It has been four months, five days, and nine and a half hours since the Lost finale. Apparently, at this stage of the grieving process, I’m supposed to be feeling “acceptance” and “hope.” That’s kind of true. I’ve “accepted” that my most profound television relationship is over forever, and I “hope” that my future children will never get into a show like Lost and have their little hearts broken. So…I guess I’m doing okay.
There are a couple of reasons why the loss of Lost still smarts, one whole summer and half a semester later. To state the obvious, it was an extremely well-structured and cinematic show. Its distinctive look and feel elevated it from a typical “deserted island” survivors story into a strange, captivating saga.
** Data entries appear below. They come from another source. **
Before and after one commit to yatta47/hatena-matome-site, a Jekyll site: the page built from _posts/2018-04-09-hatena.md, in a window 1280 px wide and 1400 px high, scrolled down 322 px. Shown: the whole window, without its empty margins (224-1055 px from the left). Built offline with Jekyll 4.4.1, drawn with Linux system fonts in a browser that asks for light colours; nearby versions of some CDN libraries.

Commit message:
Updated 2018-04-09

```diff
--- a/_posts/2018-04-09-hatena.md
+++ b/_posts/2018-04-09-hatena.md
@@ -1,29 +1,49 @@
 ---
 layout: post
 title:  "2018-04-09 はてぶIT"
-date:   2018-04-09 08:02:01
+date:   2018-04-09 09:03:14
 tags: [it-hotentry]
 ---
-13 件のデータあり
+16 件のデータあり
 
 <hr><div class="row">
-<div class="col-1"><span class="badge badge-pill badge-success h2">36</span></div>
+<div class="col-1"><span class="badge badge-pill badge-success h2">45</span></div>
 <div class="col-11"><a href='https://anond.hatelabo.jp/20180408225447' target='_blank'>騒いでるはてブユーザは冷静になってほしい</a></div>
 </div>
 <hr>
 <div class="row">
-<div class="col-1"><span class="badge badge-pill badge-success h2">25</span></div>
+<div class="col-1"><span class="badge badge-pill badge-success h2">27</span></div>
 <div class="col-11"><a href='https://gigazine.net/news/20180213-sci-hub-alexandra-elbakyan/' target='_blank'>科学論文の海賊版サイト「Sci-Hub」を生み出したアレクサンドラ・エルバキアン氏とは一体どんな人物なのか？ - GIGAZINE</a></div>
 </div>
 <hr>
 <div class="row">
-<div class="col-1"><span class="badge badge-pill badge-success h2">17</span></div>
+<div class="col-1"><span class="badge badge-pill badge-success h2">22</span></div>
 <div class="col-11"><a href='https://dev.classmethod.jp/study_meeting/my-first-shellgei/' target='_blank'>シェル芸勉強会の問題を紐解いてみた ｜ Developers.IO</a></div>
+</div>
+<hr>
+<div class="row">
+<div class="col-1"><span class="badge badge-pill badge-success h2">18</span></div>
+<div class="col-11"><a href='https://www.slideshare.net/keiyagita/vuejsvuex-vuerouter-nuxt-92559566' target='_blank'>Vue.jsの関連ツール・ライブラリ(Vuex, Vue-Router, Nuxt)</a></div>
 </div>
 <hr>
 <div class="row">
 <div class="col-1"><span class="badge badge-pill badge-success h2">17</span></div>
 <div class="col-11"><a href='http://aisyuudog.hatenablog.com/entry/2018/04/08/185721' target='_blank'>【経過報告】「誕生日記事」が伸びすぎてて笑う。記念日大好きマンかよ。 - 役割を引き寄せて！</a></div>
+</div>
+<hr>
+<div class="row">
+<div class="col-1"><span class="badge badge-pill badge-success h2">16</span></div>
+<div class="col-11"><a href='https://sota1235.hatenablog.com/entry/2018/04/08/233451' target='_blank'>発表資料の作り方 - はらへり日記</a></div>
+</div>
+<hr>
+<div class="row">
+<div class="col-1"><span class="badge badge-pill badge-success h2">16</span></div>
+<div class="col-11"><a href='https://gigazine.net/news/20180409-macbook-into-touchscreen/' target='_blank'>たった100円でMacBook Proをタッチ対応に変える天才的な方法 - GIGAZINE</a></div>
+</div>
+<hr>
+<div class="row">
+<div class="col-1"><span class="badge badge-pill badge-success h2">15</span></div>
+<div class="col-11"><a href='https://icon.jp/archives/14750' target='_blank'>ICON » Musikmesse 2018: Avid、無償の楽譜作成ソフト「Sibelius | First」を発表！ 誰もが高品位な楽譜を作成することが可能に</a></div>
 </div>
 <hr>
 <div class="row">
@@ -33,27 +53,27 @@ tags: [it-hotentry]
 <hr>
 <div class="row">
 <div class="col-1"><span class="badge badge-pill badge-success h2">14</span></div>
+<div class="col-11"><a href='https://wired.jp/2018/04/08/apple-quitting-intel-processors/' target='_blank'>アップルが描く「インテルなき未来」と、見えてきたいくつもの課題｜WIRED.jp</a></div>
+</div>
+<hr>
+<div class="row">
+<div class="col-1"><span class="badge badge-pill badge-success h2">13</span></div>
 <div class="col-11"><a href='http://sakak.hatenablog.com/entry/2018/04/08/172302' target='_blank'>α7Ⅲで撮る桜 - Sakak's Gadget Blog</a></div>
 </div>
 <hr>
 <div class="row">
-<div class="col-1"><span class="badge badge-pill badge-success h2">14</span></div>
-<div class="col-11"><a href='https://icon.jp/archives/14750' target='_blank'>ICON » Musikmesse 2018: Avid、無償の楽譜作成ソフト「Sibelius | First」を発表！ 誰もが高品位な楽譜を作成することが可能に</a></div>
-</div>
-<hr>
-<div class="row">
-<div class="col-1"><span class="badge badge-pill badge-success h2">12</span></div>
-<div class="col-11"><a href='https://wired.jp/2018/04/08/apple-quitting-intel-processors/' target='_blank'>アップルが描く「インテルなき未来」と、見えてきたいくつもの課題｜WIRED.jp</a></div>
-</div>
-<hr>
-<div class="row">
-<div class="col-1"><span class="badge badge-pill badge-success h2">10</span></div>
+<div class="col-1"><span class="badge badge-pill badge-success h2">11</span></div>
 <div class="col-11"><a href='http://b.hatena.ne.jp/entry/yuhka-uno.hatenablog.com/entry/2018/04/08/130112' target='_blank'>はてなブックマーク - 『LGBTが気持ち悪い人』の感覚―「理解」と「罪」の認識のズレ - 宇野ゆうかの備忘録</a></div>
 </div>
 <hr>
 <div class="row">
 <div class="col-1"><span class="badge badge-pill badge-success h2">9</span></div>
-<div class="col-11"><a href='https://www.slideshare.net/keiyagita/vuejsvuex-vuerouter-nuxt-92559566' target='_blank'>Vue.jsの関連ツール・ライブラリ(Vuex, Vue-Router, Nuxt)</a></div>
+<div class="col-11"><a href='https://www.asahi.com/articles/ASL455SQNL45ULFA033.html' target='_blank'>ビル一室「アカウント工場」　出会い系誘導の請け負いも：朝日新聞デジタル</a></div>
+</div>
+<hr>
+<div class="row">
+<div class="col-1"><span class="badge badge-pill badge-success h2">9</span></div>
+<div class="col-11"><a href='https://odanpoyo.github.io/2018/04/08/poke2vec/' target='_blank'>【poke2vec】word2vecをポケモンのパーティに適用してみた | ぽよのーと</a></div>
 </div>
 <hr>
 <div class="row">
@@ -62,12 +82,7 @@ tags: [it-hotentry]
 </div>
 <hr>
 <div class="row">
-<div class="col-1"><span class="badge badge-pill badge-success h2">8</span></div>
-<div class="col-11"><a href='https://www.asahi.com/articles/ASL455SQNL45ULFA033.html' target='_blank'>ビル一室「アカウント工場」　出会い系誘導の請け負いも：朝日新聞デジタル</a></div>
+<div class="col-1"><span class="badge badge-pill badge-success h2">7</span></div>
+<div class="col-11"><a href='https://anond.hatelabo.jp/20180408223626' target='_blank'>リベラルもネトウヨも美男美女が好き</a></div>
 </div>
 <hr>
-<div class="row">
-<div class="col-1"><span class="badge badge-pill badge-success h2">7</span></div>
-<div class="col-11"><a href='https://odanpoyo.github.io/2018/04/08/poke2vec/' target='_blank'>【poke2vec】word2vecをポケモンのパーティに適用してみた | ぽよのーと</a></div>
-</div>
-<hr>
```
From the moment it broke the record for production costs on a TV pilot in 2004, Lost boasted consistently high quality in camera work, set production, and costume design, sucking in the casual viewer and devoted fan alike. It was the breathtaking natural scenery and tender attention to visual detail that made the Lost universe feel real and juicy—larger than life.
Some people might tell you that Lost started to falter in its narrative originality and plausibility, maybe somewhere around Season Three. Whatever—haters gonna hate! The truth is, the plot did take a turn for the decidedly kooky, probably beginning with the time-traveling after the Season Two finale (why would you teleport to 1996, of all times?). But no matter how confusing the plot twists or how entangled the large cast of characters became, I still found myself engrossed. It wasn’t the unexpected revelations or the weird spiritual-scientific explanations for strange events; it was the people, still stuck in some kind of purgatory, and their endlessly fascinating changing morality and shady pasts. The characters stayed flawed, multi-dimensional, and human as insanity swirled around them. Protagonist Jack Shepard made it through an electromagnetic implosion, captivity in an aquarium, drug addiction, two plane crashes—and at the end of it all, I loved him just the same.
I realize Lost was just a TV show, but they really don’t make ‘em like this anymore—or at least, no one’s filled the island-shaped hole in my heart since then. Lost was a unique blend of tragedy, drama, mystery, crime, spiritualism, and science fiction. No television program can possibly cover all those bases or do it half as well as creators Carlton Cuse and Damon Lindelhof, who planned out story arcs years in advance. After the soul-assaulting finale, I drifted around in a stupor for a while, eventually settling for a watered-down rebound relationship with the doomed NBC miniseries Persons Unknown. Apparently this was supposed to be a suspensful conspiracy story with an ensemble cast. It was what I thought I wanted, needed. I watched the first few episodes, recognized the clumsy use of foreshadowing and the insincere attempts at cliffhangers. “I know what you are,” I would mumble, morosely chugging beer. “You’re only half the show Lost was! I hate you!” But it was the closest thing I had at the time, and I clung to it for the summer, whispering, “Don’t leave me.”
I know I’m not alone in my intense and inexplicable devotion to such an epic show. Thousands, maybe millions of others like me are out there, trading memories and waiting for various props to be auctioned off online. I feel like I was part of a true zeitgeist, and one day I will be watching the VH1 special on the hysterical trend that was Lostmania. But that kind of immersive TV experience leaves real fans starving when it’s over—and our current television landscape is not replete with serious, well-crafted shows like it once was.
The time is ripe for a new drama to enhance and offset the excellent variety of comedy offerings on both cable and network TV. Viewers need emotional outbursts, twist endings, painful and drawn-out love triangles! Until then, however, I’ll be getting Lost, curled up on my couch with an old episode, trying to mastermind a way to travel back to that golden age.